In the first of three matchups in 22 days with the Thunder, the Warriors hung with the Western Conference’s most promising young squad but, in the end, were unable to overcome a 53-34 rebound disparity and outshine the Thunder’s young stars. Oklahoma City’s rebounding edge helped the visitors outduel the Warriors 58-28 in the paint, thanks in large part to season-highs of 20 points and 12 rebounds from Serge Ibaka in his second career 20-10 game. Still, Golden State managed to dwindle a double-digit deficit down to three points with 8:33 left in the game and were very much alive in the fourth quarter, but monster games from Kevin Durant (37 points, 14 rebounds) and Russell Westbrook (28 points, 11 assists six rebounds, seven steals) and 19 bench points from James Harden kept the Thunder on top. In the loss, Dorell Wright turned in one of his best efforts of the season, tallying 23 points, nine rebounds and five assists in 31 minutes.

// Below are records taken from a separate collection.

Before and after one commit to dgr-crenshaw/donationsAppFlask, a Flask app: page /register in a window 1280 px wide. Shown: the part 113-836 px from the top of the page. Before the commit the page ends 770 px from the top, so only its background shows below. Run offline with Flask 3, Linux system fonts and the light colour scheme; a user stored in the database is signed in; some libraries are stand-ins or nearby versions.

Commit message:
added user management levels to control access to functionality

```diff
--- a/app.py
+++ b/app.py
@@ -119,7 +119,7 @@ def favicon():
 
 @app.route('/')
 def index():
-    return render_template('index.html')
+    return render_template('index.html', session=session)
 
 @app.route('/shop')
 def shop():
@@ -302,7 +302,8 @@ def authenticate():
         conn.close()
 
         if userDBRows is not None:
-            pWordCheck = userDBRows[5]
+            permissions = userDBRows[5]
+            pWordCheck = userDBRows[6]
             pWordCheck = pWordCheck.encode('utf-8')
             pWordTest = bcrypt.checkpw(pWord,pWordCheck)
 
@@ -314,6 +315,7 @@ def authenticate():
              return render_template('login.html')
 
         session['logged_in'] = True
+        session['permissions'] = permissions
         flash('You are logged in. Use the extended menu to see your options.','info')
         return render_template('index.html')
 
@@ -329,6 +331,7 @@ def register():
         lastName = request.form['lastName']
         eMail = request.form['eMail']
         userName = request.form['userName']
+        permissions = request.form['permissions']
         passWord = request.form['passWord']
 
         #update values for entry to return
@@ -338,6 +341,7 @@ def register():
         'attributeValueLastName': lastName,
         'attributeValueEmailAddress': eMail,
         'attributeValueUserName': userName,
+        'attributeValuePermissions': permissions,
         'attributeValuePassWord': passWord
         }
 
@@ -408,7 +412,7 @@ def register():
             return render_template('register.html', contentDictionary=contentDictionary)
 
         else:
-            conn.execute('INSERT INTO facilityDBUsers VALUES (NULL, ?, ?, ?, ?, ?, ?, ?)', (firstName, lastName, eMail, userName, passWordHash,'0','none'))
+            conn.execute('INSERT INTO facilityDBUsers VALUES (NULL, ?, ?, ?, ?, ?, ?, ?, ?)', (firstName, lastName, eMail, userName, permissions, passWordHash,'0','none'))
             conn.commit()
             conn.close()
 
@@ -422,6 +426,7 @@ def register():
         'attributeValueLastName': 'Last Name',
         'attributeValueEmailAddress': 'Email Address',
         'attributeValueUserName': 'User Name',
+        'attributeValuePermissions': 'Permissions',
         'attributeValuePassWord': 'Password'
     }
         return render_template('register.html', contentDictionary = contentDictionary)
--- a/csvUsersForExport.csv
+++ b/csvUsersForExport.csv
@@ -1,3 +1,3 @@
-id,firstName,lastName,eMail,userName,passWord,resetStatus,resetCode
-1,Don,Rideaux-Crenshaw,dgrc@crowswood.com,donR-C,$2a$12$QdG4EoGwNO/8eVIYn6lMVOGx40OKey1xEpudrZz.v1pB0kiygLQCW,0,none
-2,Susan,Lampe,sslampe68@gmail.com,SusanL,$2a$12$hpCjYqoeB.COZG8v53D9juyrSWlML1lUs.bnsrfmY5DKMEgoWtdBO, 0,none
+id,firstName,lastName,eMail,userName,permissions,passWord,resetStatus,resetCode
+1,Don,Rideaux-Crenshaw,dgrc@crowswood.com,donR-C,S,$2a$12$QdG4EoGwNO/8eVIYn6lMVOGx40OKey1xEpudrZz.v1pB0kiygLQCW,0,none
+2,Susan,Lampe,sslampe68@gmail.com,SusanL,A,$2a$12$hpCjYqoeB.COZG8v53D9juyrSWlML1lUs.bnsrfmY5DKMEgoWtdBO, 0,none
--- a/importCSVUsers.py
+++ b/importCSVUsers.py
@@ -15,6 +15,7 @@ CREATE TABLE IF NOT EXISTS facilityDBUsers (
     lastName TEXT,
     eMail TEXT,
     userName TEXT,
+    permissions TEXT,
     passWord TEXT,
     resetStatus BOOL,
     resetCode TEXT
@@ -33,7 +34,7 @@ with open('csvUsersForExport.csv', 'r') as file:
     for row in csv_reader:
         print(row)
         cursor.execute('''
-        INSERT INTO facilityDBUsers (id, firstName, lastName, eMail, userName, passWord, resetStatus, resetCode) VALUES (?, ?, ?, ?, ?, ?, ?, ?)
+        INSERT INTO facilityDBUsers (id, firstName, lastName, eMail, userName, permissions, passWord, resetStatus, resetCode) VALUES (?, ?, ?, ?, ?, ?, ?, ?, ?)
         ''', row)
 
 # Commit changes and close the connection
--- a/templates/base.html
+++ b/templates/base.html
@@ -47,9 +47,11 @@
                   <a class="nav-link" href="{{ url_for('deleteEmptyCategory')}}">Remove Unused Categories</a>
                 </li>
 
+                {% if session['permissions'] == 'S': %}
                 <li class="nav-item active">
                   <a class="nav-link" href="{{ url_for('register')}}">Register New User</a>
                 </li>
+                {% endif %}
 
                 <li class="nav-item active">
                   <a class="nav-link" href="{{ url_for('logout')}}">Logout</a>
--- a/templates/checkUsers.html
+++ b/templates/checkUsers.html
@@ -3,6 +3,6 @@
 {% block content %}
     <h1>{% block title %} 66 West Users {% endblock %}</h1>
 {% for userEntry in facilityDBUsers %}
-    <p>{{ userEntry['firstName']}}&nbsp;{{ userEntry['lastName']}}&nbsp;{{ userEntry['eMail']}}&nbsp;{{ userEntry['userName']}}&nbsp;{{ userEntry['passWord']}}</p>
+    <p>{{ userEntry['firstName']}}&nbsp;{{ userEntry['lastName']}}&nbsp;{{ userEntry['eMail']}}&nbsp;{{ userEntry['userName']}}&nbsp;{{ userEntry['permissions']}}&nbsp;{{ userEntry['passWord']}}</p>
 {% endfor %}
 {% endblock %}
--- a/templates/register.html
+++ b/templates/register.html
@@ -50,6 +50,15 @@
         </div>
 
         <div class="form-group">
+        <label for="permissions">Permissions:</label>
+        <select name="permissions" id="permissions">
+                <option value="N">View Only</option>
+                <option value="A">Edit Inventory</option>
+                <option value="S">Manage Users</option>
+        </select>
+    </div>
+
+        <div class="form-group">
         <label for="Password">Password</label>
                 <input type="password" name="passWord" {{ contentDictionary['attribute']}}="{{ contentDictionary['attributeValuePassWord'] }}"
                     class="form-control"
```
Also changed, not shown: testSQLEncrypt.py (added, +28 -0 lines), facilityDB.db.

Oracle Arena – Oakland, CA

David Lee tallied his second career triple-double (25, 11, 10) against the Thunder on February 7. (Photo: Rocky Widner/NBAE/Getty)
The Warriors had a chance to redeem a hard-fought home loss to the Thunder just a week-and-a-half earlier with another home tilt against the eventual West champs, but again, Kevin Durant and Russell Westbrook had other ideas. The Warriors knew it would take exceptional performances to top Oklahoma City, but not even a career-high 48 points from Monta Ellis, nor the second triple-double of David Lee’s career (25 points, 11 rebounds, 10 assists) could stop Durant’s go-ahead 18-foot bank shot with 14.2 seconds remaining. Lee’s triple-double was the first by a Warriors power forward since Chris Webber tallied 22 points, 12 rebounds and 12 assists vs. the Clippers on December 23, 1993, a feat that could only be overshadowed by the likes of Durant (33 points, 10 rebounds, seven assists) and Westbrook (31 points, seven assists). Just as he had in the first meeting, Harden chipped in 19 points off the bench as both teams shot well above 50 percent from the field. Stephen Curry tallied 16 points, 10 assists and seven rebounds in the cause.

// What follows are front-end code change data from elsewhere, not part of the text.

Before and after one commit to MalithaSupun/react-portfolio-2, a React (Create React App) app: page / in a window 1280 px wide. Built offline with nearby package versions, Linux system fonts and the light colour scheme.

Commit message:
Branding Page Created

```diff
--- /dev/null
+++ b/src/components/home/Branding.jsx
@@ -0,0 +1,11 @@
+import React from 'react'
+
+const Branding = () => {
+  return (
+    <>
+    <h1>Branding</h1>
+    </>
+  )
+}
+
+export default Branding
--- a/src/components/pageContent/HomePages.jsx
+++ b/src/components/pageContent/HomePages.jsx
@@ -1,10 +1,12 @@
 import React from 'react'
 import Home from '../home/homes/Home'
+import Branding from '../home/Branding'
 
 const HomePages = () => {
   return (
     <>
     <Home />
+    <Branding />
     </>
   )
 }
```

Chesapeake Energy Arena – Oklahoma City, OK

Far from the friendly confines of Oracle Arena, the conclusion to the trilogy did not go as planned for Golden State. Thunder fans packed Chesapeake Energy Arena—the site of the first two games of the Finals—and had plenty to cheer about, watching Oklahoma City outshoot Golden State .527 to .348. As expected, Kevin Durant (23 points, 10 rebounds, six assists) and Russell Westbrook led the way again for the Thunder, while James Harden put up a game-high 25 points. David Lee (23 points) was the only member of the Warriors to manage more than 11.

For the series, the Thunder’s “Big Three” did what it was supposed to do. Durant averaged 31.0 points, 11.3 rebounds and 5.3 assists; Westbrook tallied 25.7 points, 7.0 assists, 3.3 rebounds and 4.00 steals; and Harden scored 21.0 points to go with 3.7 assists and 3.0 rebounds in three games vs. Golden State. David Lee (22.3 points, 8.0 rebounds) and Dorell Wright (14.3 points, 8.7 rebounds) provided the Warriors best

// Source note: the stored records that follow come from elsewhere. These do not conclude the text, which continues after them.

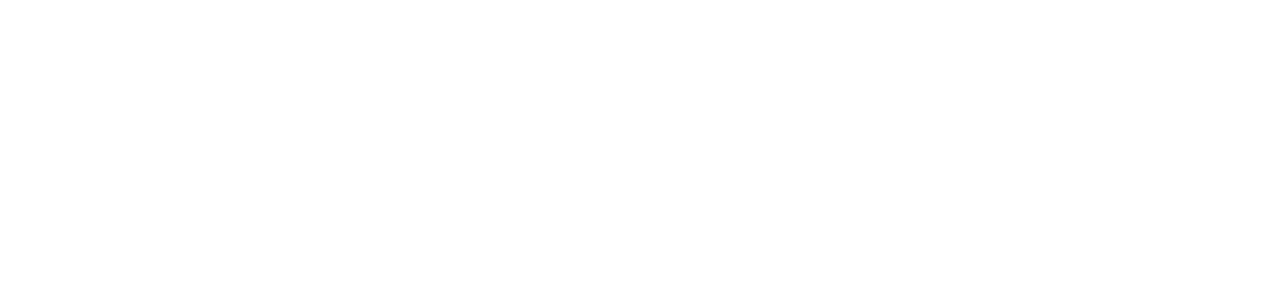
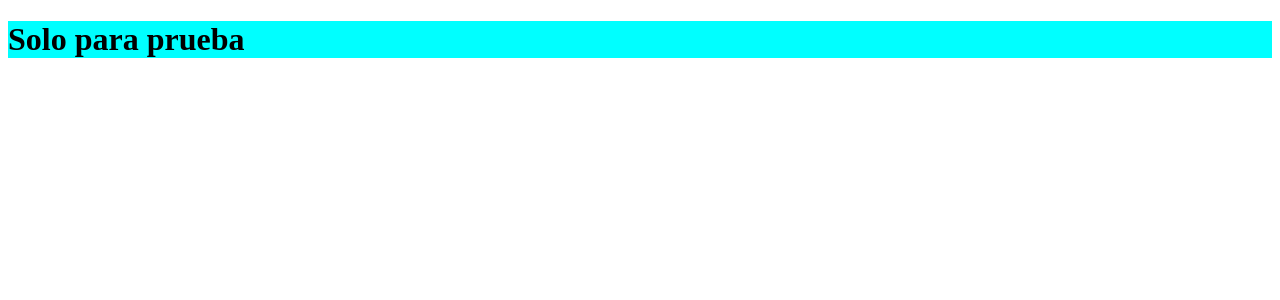
Before and after one commit to Castropy/Mi_Portafolio, an Angular app: page / in a window 1280 px wide. Shown: the top 300 px of the page. Built offline with nearby package versions, Linux system fonts and the light colour scheme.

Commit message:
Route for HomeComponent

```diff
--- a/src/app/app.routes.ts
+++ b/src/app/app.routes.ts
@@ -1,3 +1,6 @@
 import { Routes } from '@angular/router';
+import { HomeComponent } from './components/home.component/home.component';
 
-export const routes: Routes = [];
+export const routes: Routes = [
+  { path: '', component: HomeComponent } // Ruta raíz (vacia) carga el Home
+];
--- a/src/app/components/home.component/home.component.html
+++ b/src/app/components/home.component/home.component.html
@@ -1,3 +1,3 @@
 <div class="home-page">
-
+    <h1> Solo para prueba </h1>
 </div>
```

“Two close games at home, and then we went down there and it wasn’t so close. They’re a very exciting team to watch. Fast, up and down the court. Kevin Durant’s a great scorer, Russell Westbrook, James Harden is a big threat off the bench, one of the best in the NBA. They’ve got great bigs in Kendrick Perkins and Serge Ibaka. They’re a very good team.

“Same with Miami, you have to try to contain Kevin Durant and Westbrook. They have so many threats. Serge Ibaka can get it going. So can Kendrick Perkins, who played the great in the last couple of games against the Spurs. They’re a dangerous team as well. It should be interesting to see what happens.”